  • BE A good leader is someone who prefers to cooperate but is also a skilled competitor. Knows the benefits of cooperation in forming NICE alliances; Is appreciative and a positive thinker, confident and flexible. Knows when to compete and isn’t left behind; Is TOUGH capable of out-doing others through competitive action; Is both confident and courageous.FORGIVING Knows when it is necessary to smooth over awkward or rough patches to get back to business; Is confident, compassionate, and fair. CLEAR Knows that the best outcome for all is cooperation; Is clear about this and as a consequence so are others.
  • FORGIVING
  • CLEAR
  • Your fancy mid-air techniques and flying kicks don’t impress me.I am coming at you with my one knock-out punch until I get you.You are going down, punk!
  • Use onetechnique anduse it well.
  • WHAT ONE TECHNIQUE?
  • Francis Cardinal Spellman
  • Otherwise hewas alwayswith people ina meeting
  • EFFECTIVE MEETINGS
  • A meetingto prepare astatement,an announcement,or a pressrelease
  • A meetingto make anannouncement—for example, anorganizationalchange
  • A meeting inwhich onememberreports
  • A meetingin whichseveralor allmembersreport
  • A meetingto informthe conveningexecutive
  • A meetingwhose onlyfunction is toallow theparticipantsto be in theexecutive’spresence
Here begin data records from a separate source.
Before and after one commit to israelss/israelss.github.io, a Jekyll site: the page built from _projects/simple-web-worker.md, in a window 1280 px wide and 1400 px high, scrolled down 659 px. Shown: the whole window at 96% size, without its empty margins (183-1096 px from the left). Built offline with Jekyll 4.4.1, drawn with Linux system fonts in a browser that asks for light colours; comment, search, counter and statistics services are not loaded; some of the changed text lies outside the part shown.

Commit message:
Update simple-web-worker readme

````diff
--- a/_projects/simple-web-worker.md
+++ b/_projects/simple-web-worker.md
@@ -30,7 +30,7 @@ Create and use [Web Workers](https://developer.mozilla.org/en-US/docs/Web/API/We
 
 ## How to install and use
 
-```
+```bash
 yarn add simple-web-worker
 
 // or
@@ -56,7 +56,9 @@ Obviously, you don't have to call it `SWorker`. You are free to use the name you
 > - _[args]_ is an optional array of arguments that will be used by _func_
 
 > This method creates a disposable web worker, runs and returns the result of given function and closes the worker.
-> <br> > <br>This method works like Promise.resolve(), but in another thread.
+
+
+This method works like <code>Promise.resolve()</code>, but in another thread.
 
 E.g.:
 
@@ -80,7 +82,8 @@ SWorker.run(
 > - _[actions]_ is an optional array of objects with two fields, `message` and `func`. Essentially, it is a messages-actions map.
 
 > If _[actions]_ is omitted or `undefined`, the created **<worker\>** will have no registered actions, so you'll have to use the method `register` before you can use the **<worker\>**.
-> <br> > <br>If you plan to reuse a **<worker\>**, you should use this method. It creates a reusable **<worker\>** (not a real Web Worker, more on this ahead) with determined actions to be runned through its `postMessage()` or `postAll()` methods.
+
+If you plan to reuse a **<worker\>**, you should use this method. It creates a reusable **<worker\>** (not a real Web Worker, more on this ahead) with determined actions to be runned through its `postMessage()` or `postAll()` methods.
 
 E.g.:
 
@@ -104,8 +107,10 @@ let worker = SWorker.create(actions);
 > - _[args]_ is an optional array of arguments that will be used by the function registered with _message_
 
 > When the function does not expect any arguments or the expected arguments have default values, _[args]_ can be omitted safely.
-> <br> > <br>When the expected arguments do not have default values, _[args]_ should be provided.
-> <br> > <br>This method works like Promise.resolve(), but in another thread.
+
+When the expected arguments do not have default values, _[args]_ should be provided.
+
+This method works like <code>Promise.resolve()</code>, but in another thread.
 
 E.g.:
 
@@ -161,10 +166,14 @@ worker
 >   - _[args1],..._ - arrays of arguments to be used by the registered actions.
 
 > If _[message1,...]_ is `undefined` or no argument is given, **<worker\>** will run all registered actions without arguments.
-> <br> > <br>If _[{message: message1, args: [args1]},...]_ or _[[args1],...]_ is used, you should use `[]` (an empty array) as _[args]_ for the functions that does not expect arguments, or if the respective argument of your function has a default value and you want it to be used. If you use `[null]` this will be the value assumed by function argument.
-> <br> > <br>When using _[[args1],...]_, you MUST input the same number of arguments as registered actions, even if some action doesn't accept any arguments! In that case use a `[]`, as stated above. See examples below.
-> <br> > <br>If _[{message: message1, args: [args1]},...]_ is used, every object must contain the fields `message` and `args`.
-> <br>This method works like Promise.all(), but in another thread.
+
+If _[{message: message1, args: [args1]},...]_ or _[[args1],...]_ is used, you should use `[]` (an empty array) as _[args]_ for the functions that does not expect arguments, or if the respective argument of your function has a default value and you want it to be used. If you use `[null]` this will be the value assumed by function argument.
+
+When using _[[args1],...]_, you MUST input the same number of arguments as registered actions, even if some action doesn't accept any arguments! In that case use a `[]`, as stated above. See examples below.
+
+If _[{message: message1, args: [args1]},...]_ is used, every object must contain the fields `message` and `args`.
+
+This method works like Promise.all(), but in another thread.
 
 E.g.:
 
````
  • PETER DRUCKERWhat Makes an Effective ExecutiveThe key to running an effective meeting is to decide in advance what kind of meeting it will be.Different kinds of meetings require different forms of preparation and different results:A meeting to prepare a statement, an announcement, or a press release. For this to beproductive, one member has to prepare a draft beforehand. At the meeting’s end, a pre-appointed memberhas to take responsibility for disseminating the final text.A meeting to make an announcement—for example, an organizational change. Thismeeting should be confined to the announcement and a discussion about it.A meeting in which one member reports. Nothing but the report should he discussed.A meeting in which several or all members report. Either there should be no discussion at all orthe discussion should be limited to questions for clarification. Alternatively, for each report there could be ashort discussion in which all participants may ask questions. If this is the format, the reports should bedistributed to all participants well before the meeting. At this kind of meeting, each report should be limitedto a preset time—for example, 15 minutes.A meeting to inform the convening executive. The executive should listen and ask questions. Heor she should sum up but not make a presentation.A meeting whose only function is to allow the participants to be in the executive’spresence. Cardinal Spellman’s breakfast and dinner meetings were of that kind. There is no way to makethese meetings productive. They are the penalties of rank. Senior executives are effective to the extent towhich they can prevent such meetings from encroaching on their workdays. Spellman, for instance, was effectivein large part because he confined such meetings to breakfast and dinner and kept the rest of his working day free of them.
  • THINKSTRATEGY
  • PROBLEM OF CHOICES
  • CHOICE OF PROBLEMS
  • Senior Manager MonsantoSanjay Bhatikar, PhD Bangalore, INDIA sanjay.bhatikar@gmail.com